> WHAT IS REQUIRED
Please figure out how many lines in the material contain "input", and give only that number.

::: THE RECORDS :::

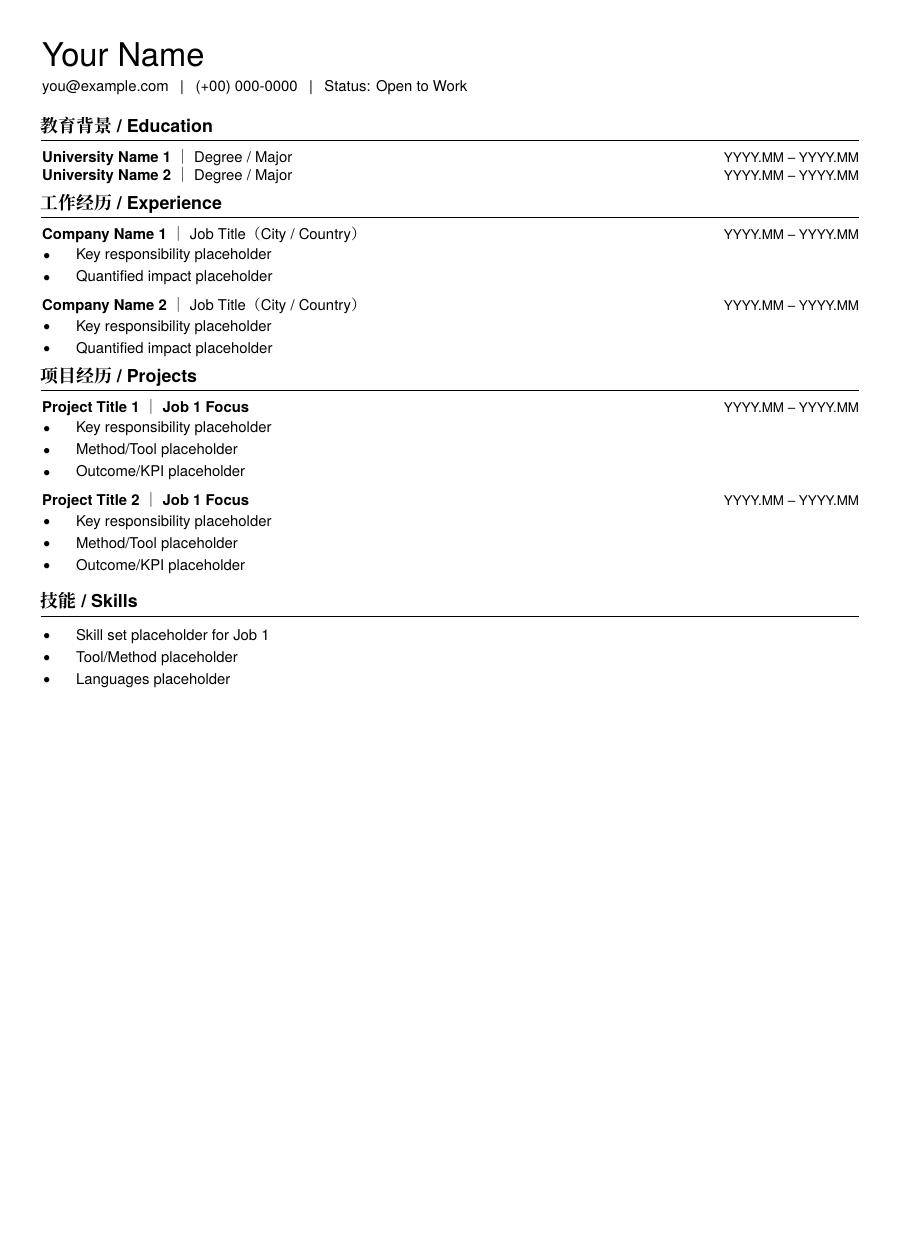
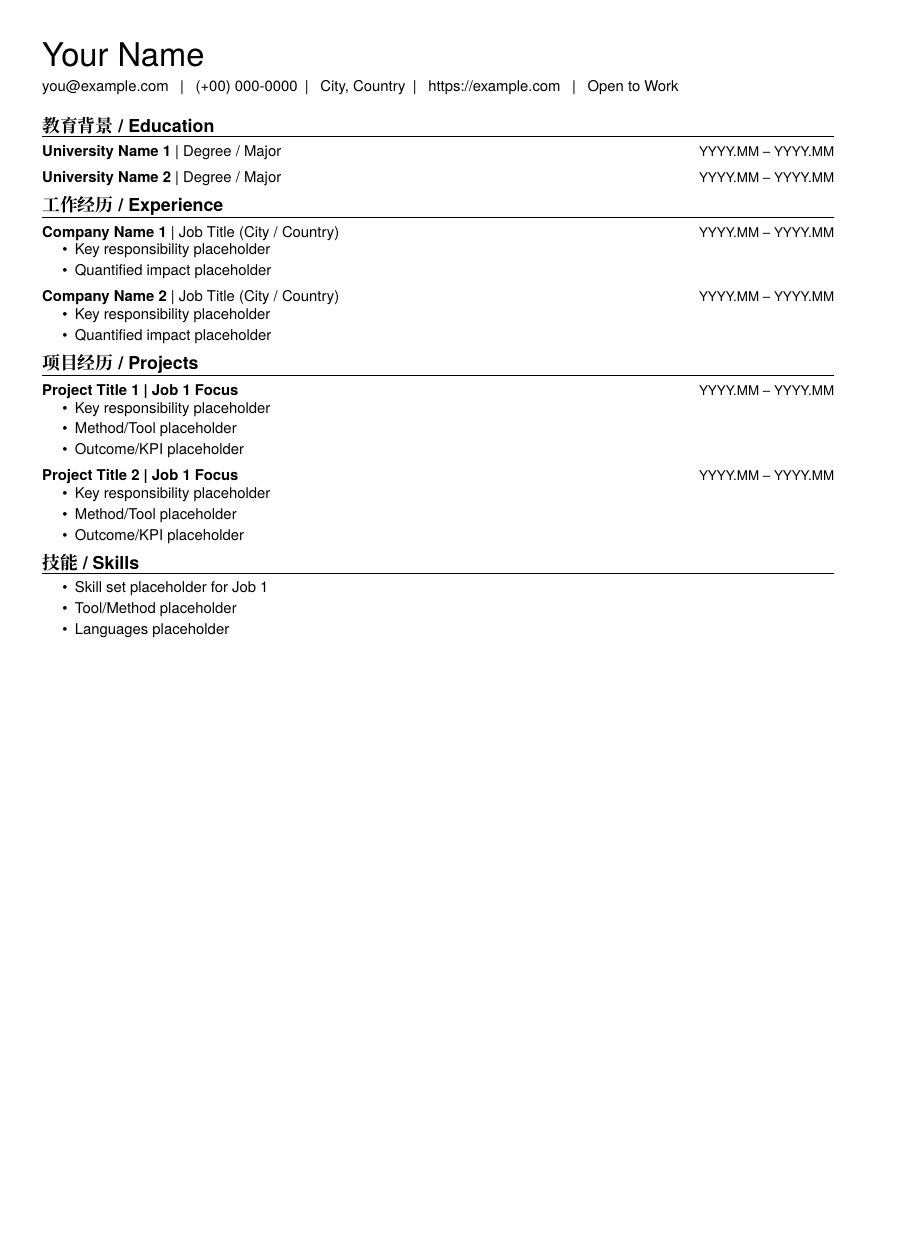
Before and after one commit to Errno722/latex-resume-template-Chinese, a LaTeX document (Template/main.tex, which reads Template/education.tex, Template/preamble.tex, Template/profile.tex): the whole page, the shorter picture padded with empty space. Compiled offline with XeLaTeX; a missing font is replaced by an installed copy or a similar font.

Commit message:
Add files via upload

```diff
--- a/Template/education.tex
+++ b/Template/education.tex
@@ -1,9 +1,9 @@
+\begin{twocolentry}{YYYY.MM -- YYYY.MM}
+  \textbf{University Name 1} | Degree / Major
+\end{twocolentry}
 
+\entrysep
 
 \begin{twocolentry}{YYYY.MM -- YYYY.MM}
-  \textbf{University Name 1}｜Degree / Major
+  \textbf{University Name 2} | Degree / Major
 \end{twocolentry}
-
-\begin{twocolentry}{YYYY.MM -- YYYY.MM}
-  \textbf{University Name 2}｜Degree / Major
-\end{twocolentry}
--- a/Template/main.tex
+++ b/Template/main.tex
@@ -12,10 +9,4 @@
-{\fontsize{22pt}{22pt}\selectfont Your Name\par}
-\vspace{5pt}
-{\normalsize
-you@example.com \hspace{5pt}|\hspace{5pt}
-(+00) 000-0000 \hspace{5pt}|\hspace{5pt}
-Status: Open to Work\par}
-\vspace{8pt}
+\input{profile.tex}
 
 \section{教育背景 / Education}
 \input{education.tex}
@@ -24,9 +15,17 @@ Status: Open to Work\par}
 \input{work_experience.tex}
 
 \section{项目经历 / Projects}
-\input{projects/\jobtype.tex}
+\IfFileExists{projects/\jobtype.tex}{%
+  \input{projects/\jobtype.tex}
+}{%
+  \PackageError{resume-template}{Missing project file for job type `\jobtype`}{Create Template/projects/\jobtype.tex or choose an existing job type.}
+}
 
 \section{技能 / Skills}
-\input{skills/\jobtype.tex}
+\IfFileExists{skills/\jobtype.tex}{%
+  \input{skills/\jobtype.tex}
+}{%
+  \PackageError{resume-template}{Missing skills file for job type `\jobtype`}{Create Template/skills/\jobtype.tex or choose an existing job type.}
+}
 
 \end{document}
--- a/Template/preamble.tex
+++ b/Template/preamble.tex
@@ -1,38 +1,81 @@
-% Build with XeLaTeX or LuaLaTeX
+% Build with XeLaTeX.
+\usepackage{iftex}
+\ifXeTeX\else
+  \PackageError{resume-template}{This template requires XeLaTeX}{Compile with xelatex or latexmk -xelatex.}
+\fi
+
 \usepackage{fontspec}
 \usepackage{xeCJK}
 
-% English: Helvetica-like (bundled)
-\setmainfont{TeX Gyre Heros}[UprightFont=*,BoldFont=* Bold,ItalicFont=* Italic,BoldItalicFont=* Bold Italic]
-\setsansfont{TeX Gyre Heros}[UprightFont=*,BoldFont=* Bold,ItalicFont=* Italic,BoldItalicFont=* Bold Italic]
-\setmonofont{Latin Modern Mono}
+% Font fallbacks keep the template portable across Overleaf, macOS and Windows.
+\IfFontExistsTF{TeX Gyre Heros}{
+  \setmainfont{TeX Gyre Heros}[UprightFont=*,BoldFont=* Bold,ItalicFont=* Italic,BoldItalicFont=* Bold Italic]
+  \setsansfont{TeX Gyre Heros}[UprightFont=*,BoldFont=* Bold,ItalicFont=* Italic,BoldItalicFont=* Bold Italic]
+}{
+  \IfFontExistsTF{Helvetica}{
+    \setmainfont{Helvetica}
+    \setsansfont{Helvetica}
+  }{
+    \setmainfont{Latin Modern Sans}
+    \setsansfont{Latin Modern Sans}
+  }
+}
+\IfFontExistsTF{Latin Modern Mono}{
+  \setmonofont{Latin Modern Mono}
+}{
+  \IfFontExistsTF{Menlo}{
+    \setmonofont{Menlo}
+  }{
+    \setmonofont{Courier New}
+  }
+}
 
-% Chinese (Overleaf bundled)
-\setCJKmainfont{Noto Serif CJK SC}
-\setCJKsansfont{Noto Sans CJK SC}
+\IfFontExistsTF{Noto Serif CJK SC}{
+  \setCJKmainfont{Noto Serif CJK SC}
+}{
+  \IfFontExistsTF{Source Han Serif SC}{
+    \setCJKmainfont{Source Han Serif SC}
+  }{
+    \IfFontExistsTF{Songti SC}{
+      \setCJKmainfont{Songti SC}
+    }{
+      \setCJKmainfont{SimSun}
+    }
+  }
+}
 
-% Layout & basics
+\IfFontExistsTF{Noto Sans CJK SC}{
+  \setCJKsansfont{Noto Sans CJK SC}
+}{
+  \IfFontExistsTF{Source Han Sans SC}{
+    \setCJKsansfont{Source Han Sans SC}
+  }{
+    \IfFontExistsTF{PingFang SC}{
+      \setCJKsansfont{PingFang SC}
+    }{
+      \setCJKsansfont{SimHei}
+    }
+  }
+}
+
+% Layout and basics.
 \usepackage[
   ignoreheadfoot,
-  top=1 cm, bottom=1 cm,
-  left=1 cm, right=1.25 cm,
-  footskip=1.25 cm
+  top=1cm,
+  bottom=1cm,
+  left=1cm,
+  right=1.25cm,
+  footskip=1.25cm
 ]{geometry}
-\usepackage{titlesec}
 \usepackage{hyperref}
-\usepackage{bookmark}
-\usepackage{enumitem}
-\usepackage{changepage}
-\usepackage{tabularx,array}
-\usepackage{environ}
-\usepackage{calc}
 \usepackage[dvipsnames]{xcolor}
-\usepackage{amsmath}
-\usepackage{needspace}
-\usepackage{paracol} % ← threecolentry 需要
 
 \definecolor{primaryColor}{RGB}{0,0,0}
-\hypersetup{colorlinks=true, urlcolor=primaryColor}
+\hypersetup{
+  colorlinks=true,
+  urlcolor=primaryColor,
+  pdfborder={0 0 0}
+}
 
 \raggedright
 \pagestyle{empty}
@@ -42,64 +85,57 @@
 \setlength{\columnsep}{0.15cm}
 \pagenumbering{gobble}
 
-% 断行更稳（可选，减少 Overfull hbox）
+% Reduce overfull boxes in mixed Chinese/English content.
 \emergencystretch=2em
 \XeTeXlinebreaklocale "zh"
-\XeTeXlinebreakskip = 0pt plus 1pt
+\XeTeXlinebreakskip=0pt plus 1pt
 
-% Section style
-\titleformat{\section}{\needspace{4\baselineskip}\bfseries\large}{}{0pt}{}[\vspace{1pt}\titlerule]
-\titlespacing{\section}{-1pt}{0.2 cm}{0.2 cm}
+% Section style without extra package dependencies.
+\renewcommand{\section}[1]{%
+  \par\vspace{0.20cm}%
+  {\large\bfseries #1\par}%
+  \vspace{1pt}\hrule\vspace{0.20cm}%
+}
 
-% Bullets & list indent
-\renewcommand\labelitemi{$\vcenter{\hbox{\small$\bullet$}}$}
+% Bullets and list spacing.
+\renewcommand\labelitemi{\textbullet}
 \newenvironment{highlights}{
-  \begin{itemize}[
-    topsep=0.10 cm,
-    parsep=0.10 cm,
-    partopsep=0pt,
-    itemsep=0pt,
-    leftmargin=0.8cm,
-    align=parleft
-  ]
+  \begin{itemize}
+    \setlength{\topsep}{0.10cm}
+    \setlength{\parsep}{0.10cm}
+    \setlength{\partopsep}{0pt}
+    \setlength{\itemsep}{0pt}
 }{\end{itemize}}
 
-% --- 正文块：占 80% 宽（右留白 20%）---
+% Body block: keep a consistent right-side date/location gutter.
 \newenvironment{onecolentry}{%
   \par\noindent
-  \begin{adjustwidth}{0pt}{0.20\linewidth}% 右侧留白 20%
-  \setlength{\parskip}{0.2em}%
+  \begin{list}{}{%
+    \setlength{\leftmargin}{0pt}%
+    \setlength{\rightmargin}{0.20\linewidth}%
+    \setlength{\listparindent}{0pt}%
+    \setlength{\itemindent}{0pt}%
+    \setlength{\parsep}{0.2em}%
+    \setlength{\topsep}{0pt}%
+  }%
+  \item\relax
 }{%
-  \end{adjustwidth}%
+  \end{list}%
   \par
 }
 
-% --- 项目标题行：整行分两块，左 78% 自动换行，右 20% 右对齐显示日期/地点 ---
-\NewEnviron{twocolentry}[1]{%
+% Entry heading: left content wraps, right side keeps date/location aligned.
+\newcommand{\twocolentryright}{}
+\newenvironment{twocolentry}[1]{%
+  \def\twocolentryright{#1}%
   \par\noindent
   \begin{minipage}[t]{0.78\linewidth}\setlength{\parskip}{0.2em}
-    \BODY
+}{%
   \end{minipage}\hfill
   \begin{minipage}[t]{0.20\linewidth}\raggedleft
-    \small #1
+    \small \twocolentryright
   \end{minipage}%
   \par
 }
 
-
-% （可选）如果你想让右列随版宽自适应 20%，把上面 p{4.5cm} 换成：
-%   p{0.2\linewidth}
-% 并与 onecolentry 的 0.2\linewidth 保持一致观感。
-
-% three（如需三列）
-\newenvironment{threecolentry}[3][]{
-    \onecolentry
-    \def\thirdColumn{#3}
-    \setcolumnwidth{, \fill, 4.5 cm} % paracol 提供
-    \begin{paracol}{3}
-    {\raggedright #2} \switchcolumn
-}{
-    \switchcolumn \raggedleft \thirdColumn
-    \end{paracol}
-    \endonecolentry
-}
+\newcommand{\entrysep}{\vspace{0.20cm}}
--- /dev/null
+++ b/Template/profile.tex
@@ -0,0 +1,20 @@
+\newcommand{\resumeName}{Your Name}
+\newcommand{\resumeEmail}{you@example.com}
+\newcommand{\resumePhone}{(+00) 000-0000}
+\newcommand{\resumeLocation}{City, Country}
+\newcommand{\resumeStatus}{Open to Work}
+\newcommand{\resumeWebsite}{https://example.com}
+
+{\fontsize{22pt}{24pt}\selectfont \resumeName\par}
+\vspace{5pt}
+{\normalsize
+\href{mailto:\resumeEmail}{\resumeEmail}
+\hspace{5pt}|\hspace{5pt}
+\resumePhone
+\hspace{5pt}|\hspace{5pt}
+\resumeLocation
+\hspace{5pt}|\hspace{5pt}
+\href{\resumeWebsite}{\resumeWebsite}
+\hspace{5pt}|\hspace{5pt}
+\resumeStatus\par}
+\vspace{8pt}
--- a/Template/projects/job_1.tex
+++ b/Template/projects/job_1.tex
@@ -8,10 +8,11 @@
     \item Outcome/KPI placeholder
   \end{highlights}
 \end{onecolentry}
-\vspace{0.20 cm}
+
+\entrysep
 
 \begin{twocolentry}{YYYY.MM -- YYYY.MM}
-  \textbf{Project Title 2｜Job 1 Focus}
+  \textbf{Project Title 2 | Job 1 Focus}
 \end{twocolentry}
 \begin{onecolentry}
   \begin{highlights}
--- a/Template/work_experience.tex
+++ b/Template/work_experience.tex
@@ -1,21 +1,5 @@
-
-% 标题 + 日期（同一行）
 \begin{twocolentry}{YYYY.MM -- YYYY.MM}
-  \textbf{Company Name 1} ｜ Job Title（City / Country）
-\end{twocolentry}
-
-% 正文（下一行，80% 版宽）
-\begin{onecolentry}
-  \begin{highlights}
-    \item Key responsibility placeholder
-    \item Quantified impact placeholder
-  \end{highlights}
-\end{onecolentry}
-
-\vspace{0.20 cm}
-
-\begin{twocolentry}{YYYY.MM -- YYYY.MM}
-  \textbf{Company Name 2} ｜ Job Title（City / Country）
+  \textbf{Company Name 1} | Job Title (City / Country)
 \end{twocolentry}
 
 \begin{onecolentry}
@@ -24,3 +8,16 @@
     \item Quantified impact placeholder
   \end{highlights}
 \end{onecolentry}
+
+\entrysep
+
+\begin{twocolentry}{YYYY.MM -- YYYY.MM}
+  \textbf{Company Name 2} | Job Title (City / Country)
+\end{twocolentry}
+
+\begin{onecolentry}
+  \begin{highlights}
+    \item Key responsibility placeholder
+    \item Quantified impact placeholder
+  \end{highlights}
+\end{onecolentry}
```
Also changed, not shown: Template/projects/job_2.tex (+4 -4 lines), Template/resume-job-1.tex (added, +2 -0 lines), Template/resume-job-2.tex (added, +2 -0 lines), Template/skills/job_1.tex (+0 -1 lines), Template/skills/job_2.tex (+3 -3 lines), Makefile (added), README.md, latexmkrc (added), Template/main.tex (9 more changed lines), Template/projects/job_1.tex (3 more changed lines).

:::

> RESPONSE FOR THIS EXERCISE
7